By the time the ZX rolled around in 1990, the car was getting a little far from its cheap and featherweight 240Z roots. While very cool looking, the Z was now fairly complex and expensive. Still, it had a cool sports car sound thanks to its 300 turbocharged ponies. It sounds exactly like what you think of when you hear the words Japanese V6.
The XJ220 was the impossible supercar. Built during Jaguar’s financial woes and a collapsed supercar market, the XJ220 should not have made it to market. Lucky for us, it did, and the supercar sports one of the most impressive V6s ever. The group b rally car derived 3.5 liter bangs out 540 hp, which is absolute insanity for the early ‘90s.
Porsche GT3 RS 3.8
The GT3 RS has been offering crazy hp for the 911 for over a decade. The current version is a large naturally aspirated 4.0 liter flat six making an astounding 500 hp. Again, without the aid of a blower. It has a performance car idle, super quick revs, and racecar full throttle. Speeding never sounded so good.
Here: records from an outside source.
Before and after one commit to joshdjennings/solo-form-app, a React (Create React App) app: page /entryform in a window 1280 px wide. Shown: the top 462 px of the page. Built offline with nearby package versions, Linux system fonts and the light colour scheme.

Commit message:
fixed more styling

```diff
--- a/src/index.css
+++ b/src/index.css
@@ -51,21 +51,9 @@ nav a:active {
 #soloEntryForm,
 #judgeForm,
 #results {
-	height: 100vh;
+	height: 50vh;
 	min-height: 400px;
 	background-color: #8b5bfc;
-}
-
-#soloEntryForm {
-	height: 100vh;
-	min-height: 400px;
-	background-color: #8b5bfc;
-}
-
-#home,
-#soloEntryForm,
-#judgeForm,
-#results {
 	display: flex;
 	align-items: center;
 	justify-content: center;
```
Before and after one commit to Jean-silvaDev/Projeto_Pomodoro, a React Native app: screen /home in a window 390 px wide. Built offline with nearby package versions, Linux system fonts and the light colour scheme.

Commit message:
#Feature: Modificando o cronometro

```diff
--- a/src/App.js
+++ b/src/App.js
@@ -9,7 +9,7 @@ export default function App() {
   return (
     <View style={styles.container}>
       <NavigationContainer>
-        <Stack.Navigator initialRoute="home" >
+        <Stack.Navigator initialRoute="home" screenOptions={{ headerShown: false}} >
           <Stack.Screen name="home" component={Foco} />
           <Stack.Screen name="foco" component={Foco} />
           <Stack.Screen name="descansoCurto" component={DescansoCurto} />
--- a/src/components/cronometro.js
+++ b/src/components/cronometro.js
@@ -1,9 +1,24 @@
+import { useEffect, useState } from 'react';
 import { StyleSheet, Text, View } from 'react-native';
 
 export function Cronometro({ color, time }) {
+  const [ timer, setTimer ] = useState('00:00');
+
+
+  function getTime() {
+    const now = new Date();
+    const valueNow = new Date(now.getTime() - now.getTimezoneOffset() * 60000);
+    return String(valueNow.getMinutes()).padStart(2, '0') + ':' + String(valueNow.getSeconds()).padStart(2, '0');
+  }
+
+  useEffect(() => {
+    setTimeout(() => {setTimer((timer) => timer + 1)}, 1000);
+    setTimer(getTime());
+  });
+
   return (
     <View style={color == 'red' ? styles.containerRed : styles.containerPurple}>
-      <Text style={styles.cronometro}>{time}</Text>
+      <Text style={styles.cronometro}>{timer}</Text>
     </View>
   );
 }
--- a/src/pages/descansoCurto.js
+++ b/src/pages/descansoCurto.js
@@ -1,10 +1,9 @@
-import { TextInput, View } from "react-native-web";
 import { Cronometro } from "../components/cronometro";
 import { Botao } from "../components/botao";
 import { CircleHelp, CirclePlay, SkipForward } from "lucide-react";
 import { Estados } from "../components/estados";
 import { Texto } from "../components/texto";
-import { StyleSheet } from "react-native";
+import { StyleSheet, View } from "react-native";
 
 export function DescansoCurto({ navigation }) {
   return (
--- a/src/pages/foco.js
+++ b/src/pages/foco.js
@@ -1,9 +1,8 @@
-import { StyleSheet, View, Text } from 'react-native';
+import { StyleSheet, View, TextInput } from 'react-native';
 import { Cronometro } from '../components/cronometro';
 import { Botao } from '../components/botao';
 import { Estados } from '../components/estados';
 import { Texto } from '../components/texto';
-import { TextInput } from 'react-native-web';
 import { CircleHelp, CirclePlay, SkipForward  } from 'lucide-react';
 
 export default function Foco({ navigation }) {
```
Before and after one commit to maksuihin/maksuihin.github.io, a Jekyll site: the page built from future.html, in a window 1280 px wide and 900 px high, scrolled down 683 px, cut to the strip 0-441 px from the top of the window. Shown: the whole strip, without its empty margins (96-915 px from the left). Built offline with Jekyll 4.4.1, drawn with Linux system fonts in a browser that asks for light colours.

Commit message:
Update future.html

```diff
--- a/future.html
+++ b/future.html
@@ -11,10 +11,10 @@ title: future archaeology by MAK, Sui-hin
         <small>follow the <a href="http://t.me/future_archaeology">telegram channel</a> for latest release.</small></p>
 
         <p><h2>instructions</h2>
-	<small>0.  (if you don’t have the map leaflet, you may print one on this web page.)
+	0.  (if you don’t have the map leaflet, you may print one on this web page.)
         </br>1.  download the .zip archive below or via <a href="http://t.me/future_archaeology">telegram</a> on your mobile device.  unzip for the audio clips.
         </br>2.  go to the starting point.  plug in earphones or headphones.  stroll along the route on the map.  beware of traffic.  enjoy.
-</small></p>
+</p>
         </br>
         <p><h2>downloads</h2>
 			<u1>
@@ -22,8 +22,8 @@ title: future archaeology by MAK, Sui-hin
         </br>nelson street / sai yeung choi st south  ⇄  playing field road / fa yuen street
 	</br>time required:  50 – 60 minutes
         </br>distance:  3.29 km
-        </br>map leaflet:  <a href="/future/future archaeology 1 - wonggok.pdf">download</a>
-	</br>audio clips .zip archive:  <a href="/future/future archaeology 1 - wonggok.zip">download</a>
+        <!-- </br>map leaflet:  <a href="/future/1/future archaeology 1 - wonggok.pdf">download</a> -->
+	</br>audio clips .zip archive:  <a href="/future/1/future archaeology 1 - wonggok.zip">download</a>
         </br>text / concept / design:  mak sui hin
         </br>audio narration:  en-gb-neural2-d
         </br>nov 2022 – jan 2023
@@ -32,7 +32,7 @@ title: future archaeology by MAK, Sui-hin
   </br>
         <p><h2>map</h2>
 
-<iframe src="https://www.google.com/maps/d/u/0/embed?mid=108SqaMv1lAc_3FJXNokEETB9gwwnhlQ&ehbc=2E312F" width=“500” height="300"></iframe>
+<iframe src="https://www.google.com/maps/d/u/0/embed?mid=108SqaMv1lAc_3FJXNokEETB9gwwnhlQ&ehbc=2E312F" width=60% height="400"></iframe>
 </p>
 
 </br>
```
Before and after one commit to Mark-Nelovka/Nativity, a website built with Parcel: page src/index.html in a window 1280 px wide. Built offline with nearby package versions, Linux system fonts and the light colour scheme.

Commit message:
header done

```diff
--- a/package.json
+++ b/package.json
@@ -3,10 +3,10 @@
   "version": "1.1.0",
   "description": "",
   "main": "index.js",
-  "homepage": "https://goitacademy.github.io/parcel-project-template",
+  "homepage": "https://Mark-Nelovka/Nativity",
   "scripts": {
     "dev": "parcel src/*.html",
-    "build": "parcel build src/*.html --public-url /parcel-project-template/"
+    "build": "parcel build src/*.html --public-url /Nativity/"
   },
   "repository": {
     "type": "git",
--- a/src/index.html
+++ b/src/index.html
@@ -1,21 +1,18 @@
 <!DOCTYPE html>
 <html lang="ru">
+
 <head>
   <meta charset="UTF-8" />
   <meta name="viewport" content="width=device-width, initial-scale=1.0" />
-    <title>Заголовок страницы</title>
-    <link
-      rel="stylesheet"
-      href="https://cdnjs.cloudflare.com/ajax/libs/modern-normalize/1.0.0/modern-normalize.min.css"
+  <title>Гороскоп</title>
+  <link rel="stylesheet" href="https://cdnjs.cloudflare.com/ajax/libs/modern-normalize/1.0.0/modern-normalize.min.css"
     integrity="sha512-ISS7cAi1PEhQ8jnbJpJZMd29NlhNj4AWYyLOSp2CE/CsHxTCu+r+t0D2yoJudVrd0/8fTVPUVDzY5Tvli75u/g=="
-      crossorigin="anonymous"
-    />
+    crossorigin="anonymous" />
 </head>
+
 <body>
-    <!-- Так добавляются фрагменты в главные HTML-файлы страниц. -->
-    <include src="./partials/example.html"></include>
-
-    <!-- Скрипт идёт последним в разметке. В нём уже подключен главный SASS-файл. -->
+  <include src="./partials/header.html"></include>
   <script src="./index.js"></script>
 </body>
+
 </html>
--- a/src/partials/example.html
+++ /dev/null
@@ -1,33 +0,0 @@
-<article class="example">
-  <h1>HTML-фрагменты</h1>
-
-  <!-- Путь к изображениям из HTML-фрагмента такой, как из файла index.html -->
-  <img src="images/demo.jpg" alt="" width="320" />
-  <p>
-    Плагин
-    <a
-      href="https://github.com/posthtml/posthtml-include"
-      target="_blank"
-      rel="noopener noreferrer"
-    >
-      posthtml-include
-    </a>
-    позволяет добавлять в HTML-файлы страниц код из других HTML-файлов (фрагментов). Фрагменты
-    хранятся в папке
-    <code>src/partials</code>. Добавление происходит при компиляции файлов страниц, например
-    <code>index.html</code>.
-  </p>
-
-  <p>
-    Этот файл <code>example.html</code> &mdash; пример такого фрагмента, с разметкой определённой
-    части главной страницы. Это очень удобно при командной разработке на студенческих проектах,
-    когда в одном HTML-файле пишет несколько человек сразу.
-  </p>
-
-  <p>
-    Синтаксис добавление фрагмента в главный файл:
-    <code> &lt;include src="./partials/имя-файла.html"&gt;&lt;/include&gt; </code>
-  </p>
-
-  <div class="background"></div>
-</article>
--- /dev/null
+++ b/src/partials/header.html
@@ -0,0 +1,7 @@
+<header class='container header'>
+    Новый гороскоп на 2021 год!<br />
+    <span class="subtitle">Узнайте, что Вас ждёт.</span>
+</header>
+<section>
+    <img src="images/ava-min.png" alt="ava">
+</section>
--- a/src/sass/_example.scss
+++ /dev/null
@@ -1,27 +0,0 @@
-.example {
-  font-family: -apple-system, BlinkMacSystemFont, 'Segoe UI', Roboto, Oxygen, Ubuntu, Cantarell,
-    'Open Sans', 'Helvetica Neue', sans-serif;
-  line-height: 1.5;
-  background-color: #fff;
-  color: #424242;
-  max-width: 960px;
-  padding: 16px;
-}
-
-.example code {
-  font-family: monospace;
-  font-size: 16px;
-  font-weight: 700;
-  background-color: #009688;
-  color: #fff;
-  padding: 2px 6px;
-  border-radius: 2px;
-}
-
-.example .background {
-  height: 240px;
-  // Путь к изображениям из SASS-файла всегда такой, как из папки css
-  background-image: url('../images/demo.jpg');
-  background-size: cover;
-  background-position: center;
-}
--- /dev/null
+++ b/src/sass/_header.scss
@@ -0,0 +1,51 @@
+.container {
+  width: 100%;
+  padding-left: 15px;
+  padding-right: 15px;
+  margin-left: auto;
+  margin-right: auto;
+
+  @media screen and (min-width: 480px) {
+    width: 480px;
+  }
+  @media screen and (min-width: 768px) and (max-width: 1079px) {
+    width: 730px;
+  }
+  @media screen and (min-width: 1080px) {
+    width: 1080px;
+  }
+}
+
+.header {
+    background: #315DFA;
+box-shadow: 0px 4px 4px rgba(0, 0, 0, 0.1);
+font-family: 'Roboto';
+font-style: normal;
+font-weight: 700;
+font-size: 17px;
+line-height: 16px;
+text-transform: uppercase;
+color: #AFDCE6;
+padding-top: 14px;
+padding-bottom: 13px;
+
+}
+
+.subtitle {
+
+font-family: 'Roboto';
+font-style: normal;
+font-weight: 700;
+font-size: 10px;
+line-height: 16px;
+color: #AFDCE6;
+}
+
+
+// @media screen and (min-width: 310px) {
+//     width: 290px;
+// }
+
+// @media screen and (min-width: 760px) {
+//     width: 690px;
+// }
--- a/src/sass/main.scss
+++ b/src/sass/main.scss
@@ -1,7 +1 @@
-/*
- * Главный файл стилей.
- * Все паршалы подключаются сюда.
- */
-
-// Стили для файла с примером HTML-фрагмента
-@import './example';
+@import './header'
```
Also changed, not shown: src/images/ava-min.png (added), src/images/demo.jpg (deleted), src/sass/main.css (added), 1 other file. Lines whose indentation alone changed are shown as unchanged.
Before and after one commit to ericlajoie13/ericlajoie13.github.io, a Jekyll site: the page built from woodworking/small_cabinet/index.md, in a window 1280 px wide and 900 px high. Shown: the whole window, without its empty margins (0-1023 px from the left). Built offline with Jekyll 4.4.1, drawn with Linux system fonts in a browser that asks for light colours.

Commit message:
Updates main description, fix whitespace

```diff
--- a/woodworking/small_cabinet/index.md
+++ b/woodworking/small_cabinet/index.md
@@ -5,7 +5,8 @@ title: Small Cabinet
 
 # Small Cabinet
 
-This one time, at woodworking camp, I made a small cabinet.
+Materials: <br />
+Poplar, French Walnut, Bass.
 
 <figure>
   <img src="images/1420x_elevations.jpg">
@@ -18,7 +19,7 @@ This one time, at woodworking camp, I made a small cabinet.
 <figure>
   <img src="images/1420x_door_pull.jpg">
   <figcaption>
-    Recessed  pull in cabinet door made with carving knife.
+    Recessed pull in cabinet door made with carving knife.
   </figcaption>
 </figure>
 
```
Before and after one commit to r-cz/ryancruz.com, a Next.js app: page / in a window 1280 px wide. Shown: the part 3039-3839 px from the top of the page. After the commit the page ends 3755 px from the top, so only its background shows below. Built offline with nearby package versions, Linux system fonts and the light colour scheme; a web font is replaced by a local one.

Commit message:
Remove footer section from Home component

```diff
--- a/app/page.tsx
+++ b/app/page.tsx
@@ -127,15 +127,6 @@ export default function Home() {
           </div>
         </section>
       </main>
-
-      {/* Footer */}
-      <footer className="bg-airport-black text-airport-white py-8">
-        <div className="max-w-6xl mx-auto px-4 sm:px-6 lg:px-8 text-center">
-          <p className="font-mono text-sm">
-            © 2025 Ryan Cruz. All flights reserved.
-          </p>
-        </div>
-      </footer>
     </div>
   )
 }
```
Rabid VW enthusiasts will burn our page down if we don’t call this number 1, but we’ll leave that up to our readers. With 15 degrees of cylinder separation, this is almost an inline. For a “small” engine, it sounds remarkably good, with a low idle and no rasp throughout the rpm range.
Dino 246 GT
The idle sounds like a delicate Italian machine that will break if you look at it wrong. On the other hand, put it to work on a twisty road and it comes to life. This is what a living, breathing machine sounds like.
2017 Acura NSX
The highly anticipated 2017 Acura NSX features a V6 like its predecessors, however this one is a twin turbocharged 3.5L engine driving all four wheels. Just listen to that exhaust note
Mercedes C32 AMG
Now, it looks dated and boring, but packs a supercharged punch. The 32 degree 3.2 liter Kompressor looks surprisingly good under the hood, and the idle lets you know this isn’t a cushy Benz. The supercharger’s whine comes on quick, with a whole lot of acceleration.
The VQ is shared across many cars and even crossovers, so of course it is buttery smooth at idle, even when modified. It can be as small as 2 liters, or as large as 4, and can be found in ‘90s Maximas and the current Z. Rev it, and it spins quickly, a no-nonsense mechanical note that happens to also sound good. Excellent work Nissan.
Of course the Stratos sounds great: it’s a purpose built rally car. The Ferrari Dino V6 2.4 liter was detuned slightly for the road car, making 190 hp. Still, it weighed nothing, and seriously moved. It sounds small and angry, with a ferocious edge. Kinda like how the Stratos looks.
Maserati brought back a mid-size competitor in 2013, and it’s an unusual alternative to the BMW 5-Series. The Ferrari built 3.0 V6 isn’t huge, but is backed by twin turbos to make 325 hp (404 if you pay a lot for the S trim). While the Ghibli has been dogged a bit for not handling like a Maserati should, the engine plays its part, with a trumpeting exhaust note as it loves to rev. The Ghibli is not altogether fast, at 5.5 seconds to 60, but that’s what you get when your sport sedan weighs 4,000 lbs. Still, it looks and sounds good, and that’s enough.
The pre-V8 M3 Bimmers had legendary inline sixes. Impeccably smooth, but with a menacing idle, the S50 blasts up its rpm range, quickly reaching its roaring peak. This is the NSX with a German accent.
Jaguar F-Type S
Jag just kills it when it comes to making a great looking car that goes fast and sounds nice and aggressive. The V6 sounds like it’s from the same engine family as the V8, which is an unusual, but brilliant touch.
While the new Ford GT sparked some controversy for not sticking with the V8 formula, I have a feeling Ford knows what they are doing. Have a listen:
Those are the 20 best sounding V6s on the road. Which is your favorite? And feel free to let us know if there’s any omissions, and what six banger should be on the list.